Collected data
----------
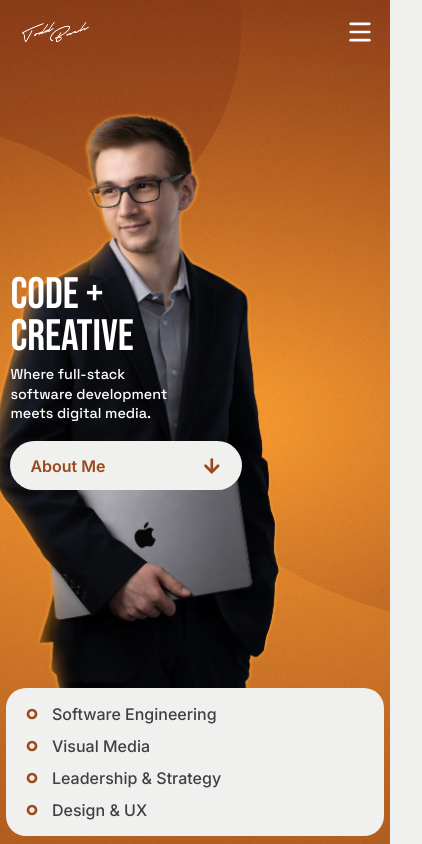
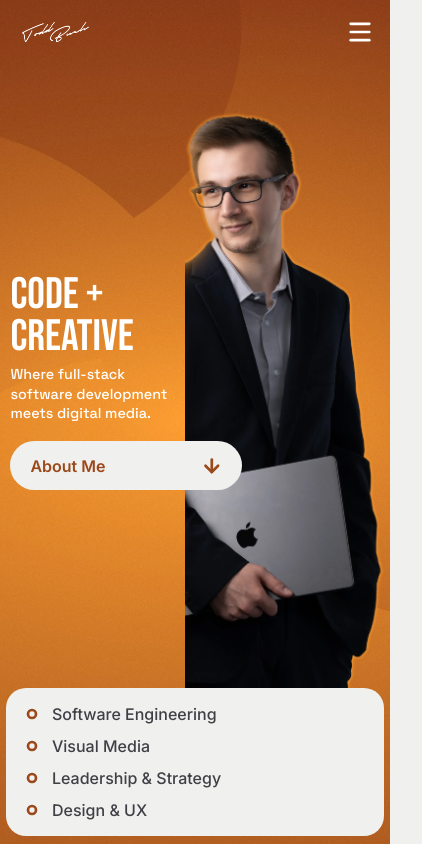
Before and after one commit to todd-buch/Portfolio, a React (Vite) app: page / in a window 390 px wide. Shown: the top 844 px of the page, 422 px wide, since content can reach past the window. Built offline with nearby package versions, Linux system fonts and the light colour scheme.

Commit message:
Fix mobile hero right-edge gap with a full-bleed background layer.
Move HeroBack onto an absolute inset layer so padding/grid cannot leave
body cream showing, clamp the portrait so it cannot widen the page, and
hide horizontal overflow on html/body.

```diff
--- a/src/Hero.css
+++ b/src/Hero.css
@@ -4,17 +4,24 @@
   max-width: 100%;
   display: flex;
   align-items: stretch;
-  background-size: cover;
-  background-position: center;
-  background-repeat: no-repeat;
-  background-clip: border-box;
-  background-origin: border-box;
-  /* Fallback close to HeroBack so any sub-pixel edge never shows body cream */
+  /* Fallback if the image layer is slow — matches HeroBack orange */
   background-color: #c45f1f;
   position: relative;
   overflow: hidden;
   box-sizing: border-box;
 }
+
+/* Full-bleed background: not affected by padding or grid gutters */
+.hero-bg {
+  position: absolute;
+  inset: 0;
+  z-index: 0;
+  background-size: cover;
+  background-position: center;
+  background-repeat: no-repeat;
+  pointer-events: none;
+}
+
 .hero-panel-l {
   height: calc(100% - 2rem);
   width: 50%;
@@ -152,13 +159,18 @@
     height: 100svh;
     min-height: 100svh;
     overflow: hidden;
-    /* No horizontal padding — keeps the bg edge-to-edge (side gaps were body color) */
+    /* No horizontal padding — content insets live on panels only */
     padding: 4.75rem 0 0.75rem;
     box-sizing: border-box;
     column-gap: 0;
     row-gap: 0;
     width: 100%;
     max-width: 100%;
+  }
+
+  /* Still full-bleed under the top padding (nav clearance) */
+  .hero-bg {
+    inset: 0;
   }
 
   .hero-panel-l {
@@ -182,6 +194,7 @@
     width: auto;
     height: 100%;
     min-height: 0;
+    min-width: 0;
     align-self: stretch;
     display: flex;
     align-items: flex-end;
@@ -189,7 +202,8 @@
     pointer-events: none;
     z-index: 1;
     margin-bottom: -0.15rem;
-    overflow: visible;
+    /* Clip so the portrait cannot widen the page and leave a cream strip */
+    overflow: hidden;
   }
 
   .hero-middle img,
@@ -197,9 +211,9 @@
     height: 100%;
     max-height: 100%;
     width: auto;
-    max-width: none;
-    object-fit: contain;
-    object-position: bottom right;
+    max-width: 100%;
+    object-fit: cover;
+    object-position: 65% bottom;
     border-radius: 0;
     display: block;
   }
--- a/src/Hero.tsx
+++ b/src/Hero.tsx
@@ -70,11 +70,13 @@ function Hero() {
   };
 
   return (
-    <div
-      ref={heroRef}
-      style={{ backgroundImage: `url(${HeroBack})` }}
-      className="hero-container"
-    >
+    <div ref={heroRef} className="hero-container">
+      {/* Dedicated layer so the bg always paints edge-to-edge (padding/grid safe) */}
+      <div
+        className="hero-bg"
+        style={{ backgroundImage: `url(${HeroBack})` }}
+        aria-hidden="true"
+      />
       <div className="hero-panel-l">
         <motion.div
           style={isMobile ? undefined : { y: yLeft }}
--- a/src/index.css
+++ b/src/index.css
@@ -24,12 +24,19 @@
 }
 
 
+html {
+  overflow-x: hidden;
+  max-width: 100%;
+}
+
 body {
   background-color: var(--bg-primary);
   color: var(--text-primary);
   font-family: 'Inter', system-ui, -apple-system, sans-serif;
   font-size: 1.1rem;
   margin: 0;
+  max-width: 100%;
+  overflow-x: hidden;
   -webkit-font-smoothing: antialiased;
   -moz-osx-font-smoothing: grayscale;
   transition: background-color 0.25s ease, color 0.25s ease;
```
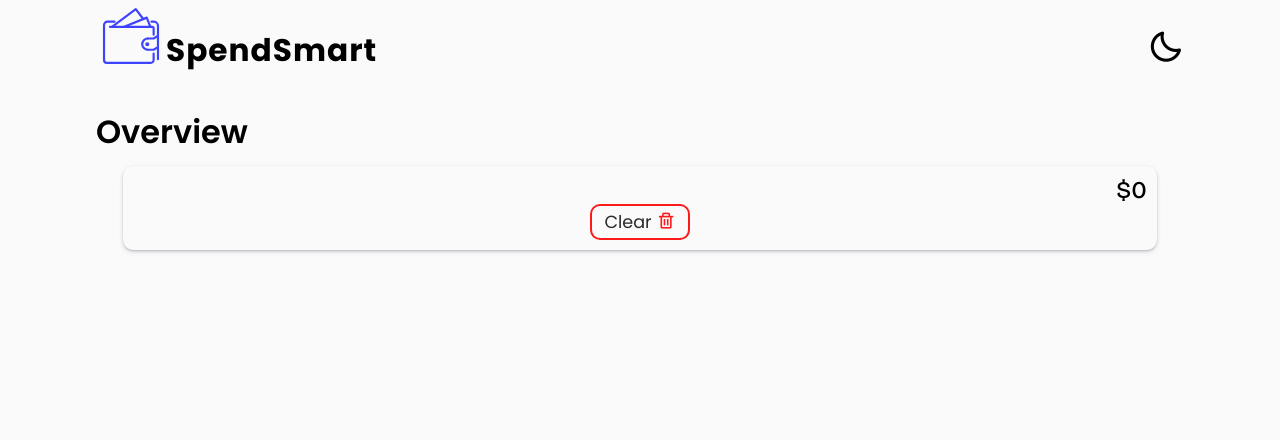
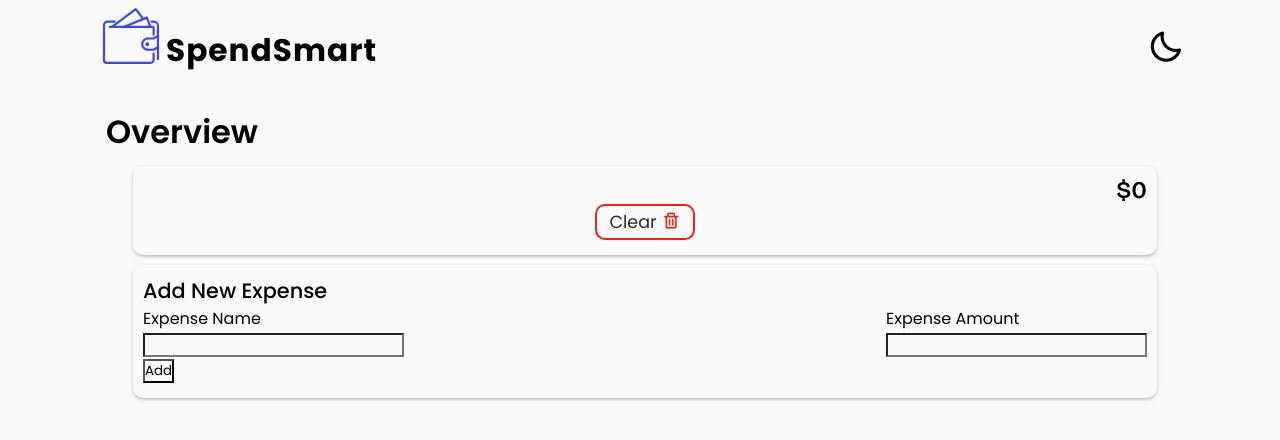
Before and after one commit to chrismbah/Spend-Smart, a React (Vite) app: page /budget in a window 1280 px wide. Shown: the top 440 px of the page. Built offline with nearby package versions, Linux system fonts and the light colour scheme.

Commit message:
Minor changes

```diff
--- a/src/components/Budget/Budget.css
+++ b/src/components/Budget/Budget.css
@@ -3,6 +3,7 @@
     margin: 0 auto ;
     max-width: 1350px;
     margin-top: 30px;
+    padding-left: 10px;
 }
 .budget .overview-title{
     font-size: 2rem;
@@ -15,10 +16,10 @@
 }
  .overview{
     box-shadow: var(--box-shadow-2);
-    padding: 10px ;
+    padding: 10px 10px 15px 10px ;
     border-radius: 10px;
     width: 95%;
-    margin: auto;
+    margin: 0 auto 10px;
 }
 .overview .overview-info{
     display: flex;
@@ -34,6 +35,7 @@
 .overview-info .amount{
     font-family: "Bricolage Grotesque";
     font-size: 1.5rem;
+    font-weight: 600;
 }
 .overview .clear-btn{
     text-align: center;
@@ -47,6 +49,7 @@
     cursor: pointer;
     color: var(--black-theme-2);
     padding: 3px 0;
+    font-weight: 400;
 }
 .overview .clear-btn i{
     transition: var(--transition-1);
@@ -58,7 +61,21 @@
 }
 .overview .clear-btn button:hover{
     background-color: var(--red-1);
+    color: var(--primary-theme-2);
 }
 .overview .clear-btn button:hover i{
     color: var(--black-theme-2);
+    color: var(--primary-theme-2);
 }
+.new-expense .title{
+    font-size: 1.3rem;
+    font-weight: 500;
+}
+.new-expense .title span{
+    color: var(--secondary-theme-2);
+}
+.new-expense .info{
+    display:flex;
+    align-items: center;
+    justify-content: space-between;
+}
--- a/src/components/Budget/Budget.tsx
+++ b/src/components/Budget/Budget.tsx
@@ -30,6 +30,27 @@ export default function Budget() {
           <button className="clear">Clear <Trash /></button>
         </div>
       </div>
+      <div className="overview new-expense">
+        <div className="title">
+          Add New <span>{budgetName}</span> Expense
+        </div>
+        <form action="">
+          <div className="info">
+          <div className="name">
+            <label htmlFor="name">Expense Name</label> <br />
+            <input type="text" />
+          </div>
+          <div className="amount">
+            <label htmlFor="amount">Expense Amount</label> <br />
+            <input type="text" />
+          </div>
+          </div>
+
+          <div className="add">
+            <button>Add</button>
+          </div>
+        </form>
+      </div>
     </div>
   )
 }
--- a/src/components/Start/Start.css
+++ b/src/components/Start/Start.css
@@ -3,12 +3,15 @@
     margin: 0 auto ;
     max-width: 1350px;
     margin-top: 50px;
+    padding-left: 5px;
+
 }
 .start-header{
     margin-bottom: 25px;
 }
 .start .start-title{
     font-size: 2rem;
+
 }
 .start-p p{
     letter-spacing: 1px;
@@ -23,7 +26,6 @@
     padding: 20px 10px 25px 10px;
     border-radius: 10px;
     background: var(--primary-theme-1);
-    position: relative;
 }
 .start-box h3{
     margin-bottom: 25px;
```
----------
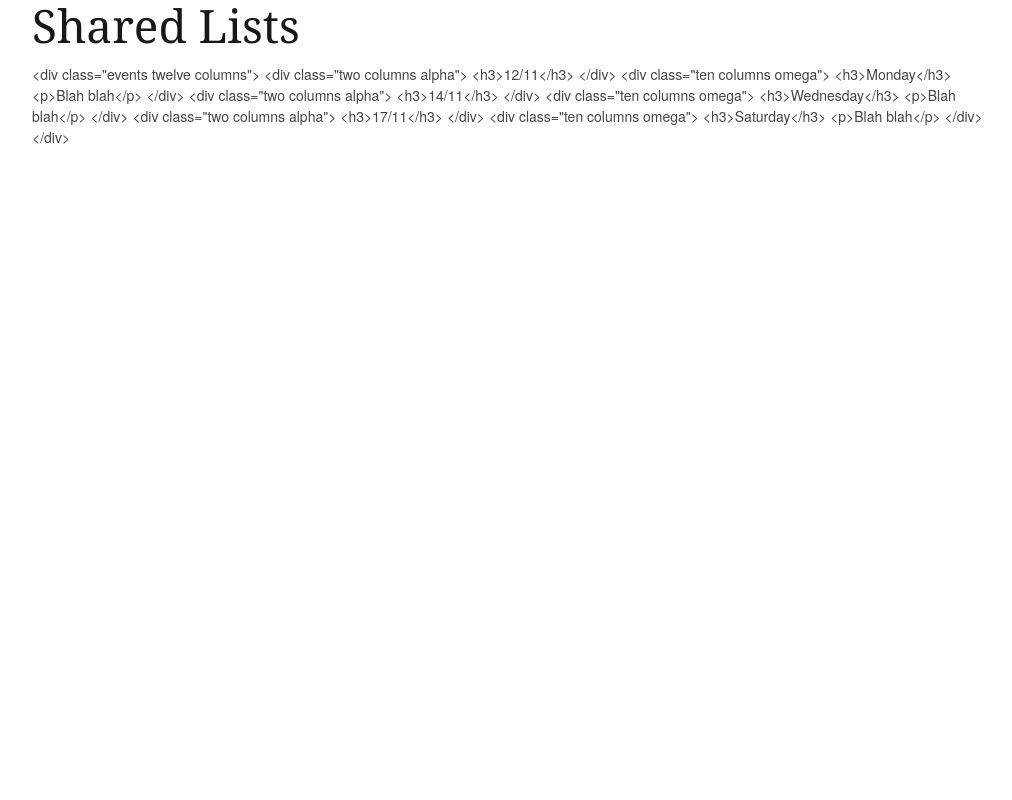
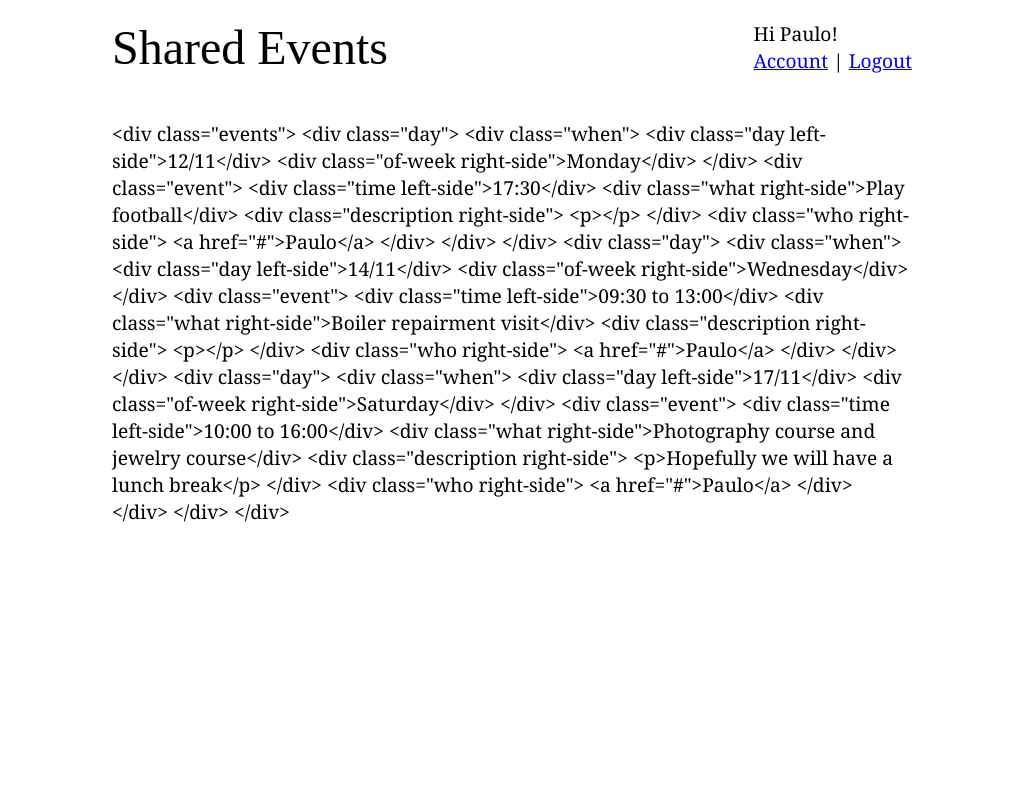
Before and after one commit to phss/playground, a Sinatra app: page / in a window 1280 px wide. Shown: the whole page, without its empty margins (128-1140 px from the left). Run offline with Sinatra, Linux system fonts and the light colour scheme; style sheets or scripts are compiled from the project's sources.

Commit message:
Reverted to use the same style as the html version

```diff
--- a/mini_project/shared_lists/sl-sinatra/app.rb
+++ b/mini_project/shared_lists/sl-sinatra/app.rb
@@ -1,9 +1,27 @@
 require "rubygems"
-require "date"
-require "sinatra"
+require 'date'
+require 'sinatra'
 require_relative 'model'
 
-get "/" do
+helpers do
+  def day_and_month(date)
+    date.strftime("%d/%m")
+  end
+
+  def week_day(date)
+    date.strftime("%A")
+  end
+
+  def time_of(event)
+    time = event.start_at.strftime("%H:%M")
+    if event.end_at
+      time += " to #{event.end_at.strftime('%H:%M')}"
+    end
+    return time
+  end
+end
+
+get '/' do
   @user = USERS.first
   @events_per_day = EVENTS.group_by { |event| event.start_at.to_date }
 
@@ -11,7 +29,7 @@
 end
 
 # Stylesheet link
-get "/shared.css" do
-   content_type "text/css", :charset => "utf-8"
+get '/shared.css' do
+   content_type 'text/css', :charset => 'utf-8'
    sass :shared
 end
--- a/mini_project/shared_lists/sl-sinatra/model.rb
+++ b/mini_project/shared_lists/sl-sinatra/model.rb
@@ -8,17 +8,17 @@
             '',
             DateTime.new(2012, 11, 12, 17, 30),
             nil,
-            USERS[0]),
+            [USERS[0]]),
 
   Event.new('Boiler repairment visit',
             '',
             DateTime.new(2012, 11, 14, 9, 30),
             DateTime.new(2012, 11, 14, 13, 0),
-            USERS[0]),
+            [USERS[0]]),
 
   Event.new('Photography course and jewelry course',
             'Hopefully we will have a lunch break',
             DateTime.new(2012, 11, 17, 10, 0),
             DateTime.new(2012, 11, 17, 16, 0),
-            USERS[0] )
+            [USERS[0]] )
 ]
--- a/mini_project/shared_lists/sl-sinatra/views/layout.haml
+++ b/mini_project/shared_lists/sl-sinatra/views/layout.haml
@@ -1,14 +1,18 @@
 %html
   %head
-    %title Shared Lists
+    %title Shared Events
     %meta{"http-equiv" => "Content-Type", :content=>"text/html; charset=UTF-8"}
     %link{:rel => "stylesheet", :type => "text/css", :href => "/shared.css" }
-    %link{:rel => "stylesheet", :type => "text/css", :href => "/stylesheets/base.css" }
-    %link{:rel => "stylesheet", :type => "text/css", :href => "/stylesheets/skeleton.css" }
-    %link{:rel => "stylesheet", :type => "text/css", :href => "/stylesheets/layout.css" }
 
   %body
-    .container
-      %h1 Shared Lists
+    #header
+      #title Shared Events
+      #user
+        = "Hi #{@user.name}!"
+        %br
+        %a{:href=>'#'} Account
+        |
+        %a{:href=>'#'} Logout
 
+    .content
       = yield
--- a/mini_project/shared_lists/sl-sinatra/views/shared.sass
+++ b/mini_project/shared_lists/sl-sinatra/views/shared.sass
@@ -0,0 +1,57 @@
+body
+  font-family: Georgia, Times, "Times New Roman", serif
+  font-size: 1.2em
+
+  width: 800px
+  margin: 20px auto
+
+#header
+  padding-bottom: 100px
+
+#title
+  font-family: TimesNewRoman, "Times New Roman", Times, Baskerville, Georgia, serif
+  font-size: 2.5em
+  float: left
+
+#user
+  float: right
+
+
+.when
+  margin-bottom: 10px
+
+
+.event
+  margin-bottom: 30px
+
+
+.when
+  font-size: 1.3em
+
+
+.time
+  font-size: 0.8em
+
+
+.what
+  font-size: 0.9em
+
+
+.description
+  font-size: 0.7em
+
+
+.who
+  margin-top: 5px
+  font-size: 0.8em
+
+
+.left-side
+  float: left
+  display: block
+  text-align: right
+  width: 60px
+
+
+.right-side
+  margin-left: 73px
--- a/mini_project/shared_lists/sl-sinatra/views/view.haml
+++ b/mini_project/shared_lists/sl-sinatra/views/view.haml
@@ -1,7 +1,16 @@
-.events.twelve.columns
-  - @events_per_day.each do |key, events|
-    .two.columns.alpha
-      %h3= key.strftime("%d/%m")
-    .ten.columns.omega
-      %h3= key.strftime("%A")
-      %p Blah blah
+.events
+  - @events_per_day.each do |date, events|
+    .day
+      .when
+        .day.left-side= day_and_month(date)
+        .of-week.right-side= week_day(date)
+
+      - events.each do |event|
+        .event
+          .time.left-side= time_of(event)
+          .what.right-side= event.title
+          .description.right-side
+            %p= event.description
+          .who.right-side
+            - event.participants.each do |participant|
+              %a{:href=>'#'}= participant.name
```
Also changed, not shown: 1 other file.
----------
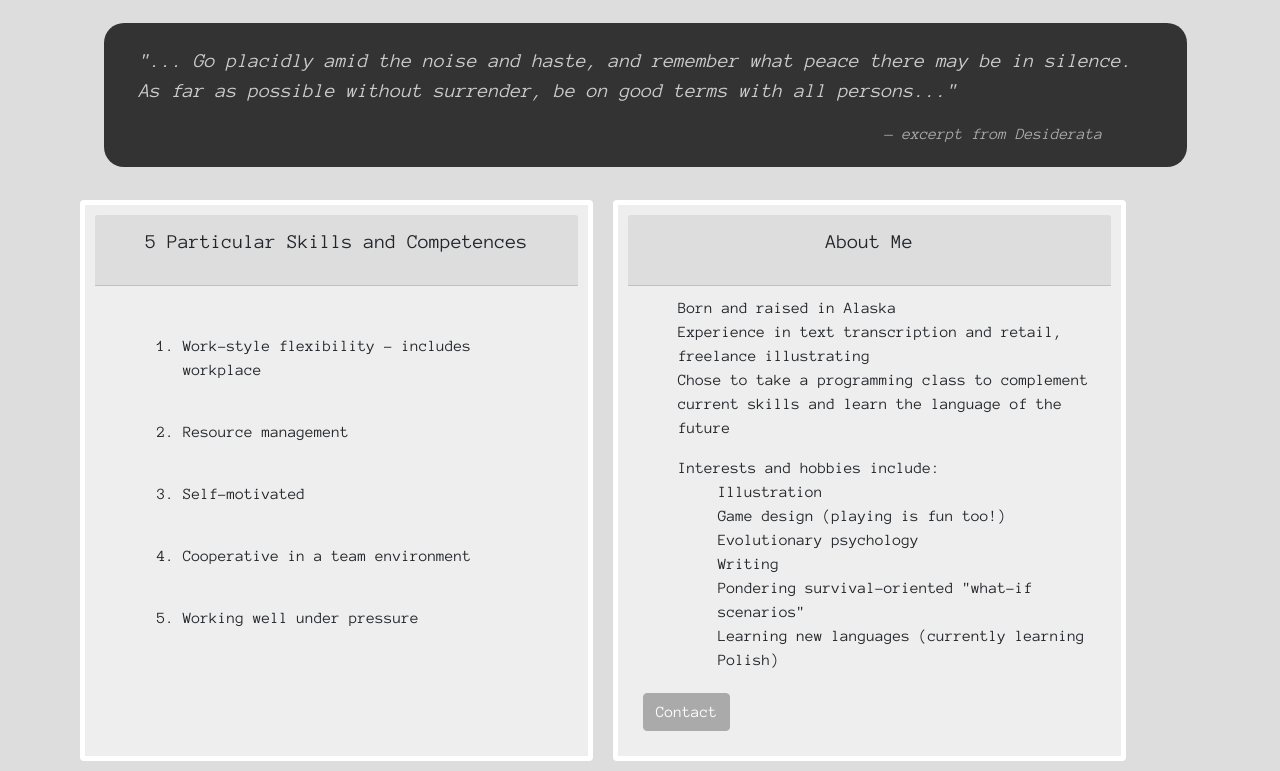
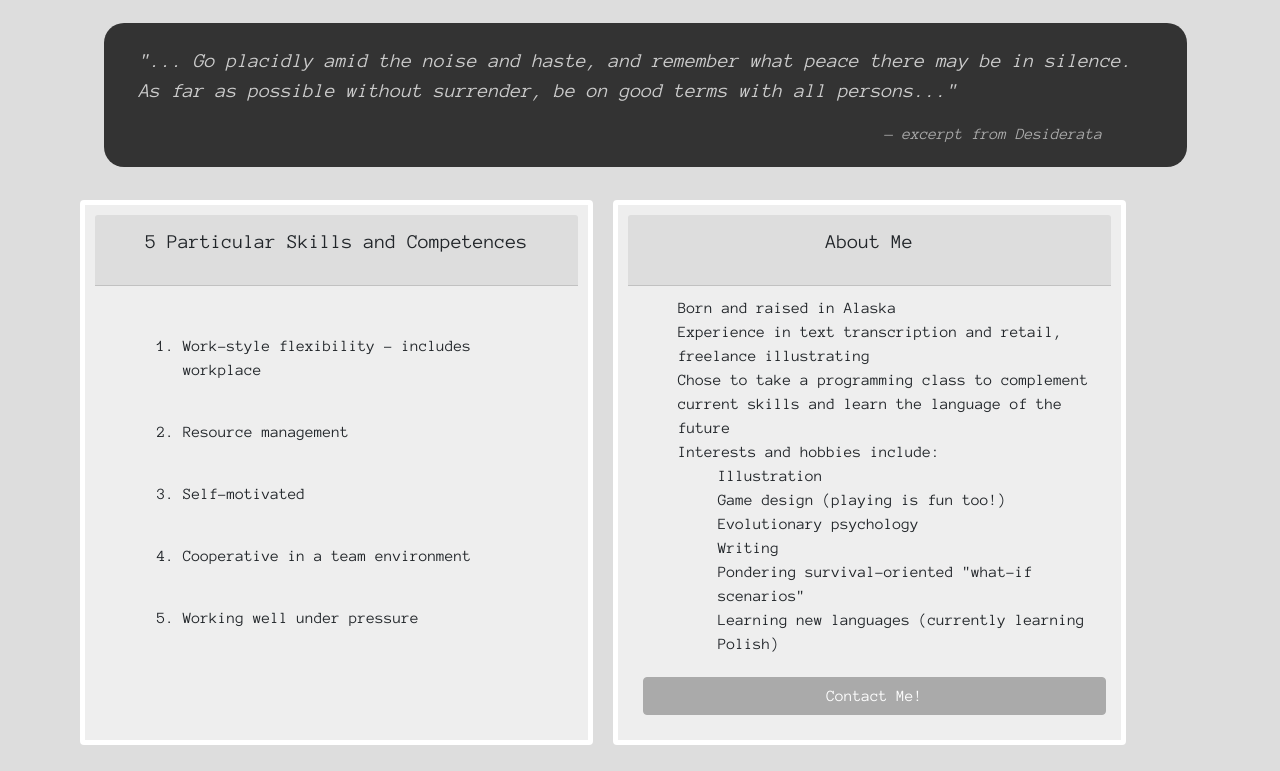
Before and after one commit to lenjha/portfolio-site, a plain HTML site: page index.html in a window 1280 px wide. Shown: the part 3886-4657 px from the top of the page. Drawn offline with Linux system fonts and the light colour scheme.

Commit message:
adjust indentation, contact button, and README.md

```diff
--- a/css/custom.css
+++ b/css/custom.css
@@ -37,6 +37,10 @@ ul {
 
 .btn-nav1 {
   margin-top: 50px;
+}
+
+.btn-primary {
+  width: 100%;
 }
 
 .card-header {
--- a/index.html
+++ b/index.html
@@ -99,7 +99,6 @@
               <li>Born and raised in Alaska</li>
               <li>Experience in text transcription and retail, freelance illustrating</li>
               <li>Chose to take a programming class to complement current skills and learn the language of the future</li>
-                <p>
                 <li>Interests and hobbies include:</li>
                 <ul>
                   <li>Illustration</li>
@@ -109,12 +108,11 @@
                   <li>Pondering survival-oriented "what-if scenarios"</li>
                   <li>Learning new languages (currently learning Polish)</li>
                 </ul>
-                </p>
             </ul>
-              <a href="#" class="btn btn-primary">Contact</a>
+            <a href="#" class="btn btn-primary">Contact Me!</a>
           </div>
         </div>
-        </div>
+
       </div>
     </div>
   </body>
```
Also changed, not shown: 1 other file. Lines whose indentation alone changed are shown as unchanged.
----------
Would you filter the entries above and keep each line that has the word "overflow"?

hide horizontal overflow on html/body.
   overflow: hidden;
     overflow: hidden;
-    overflow: visible;
+    overflow: hidden;
+  overflow-x: hidden;
+  overflow-x: hidden;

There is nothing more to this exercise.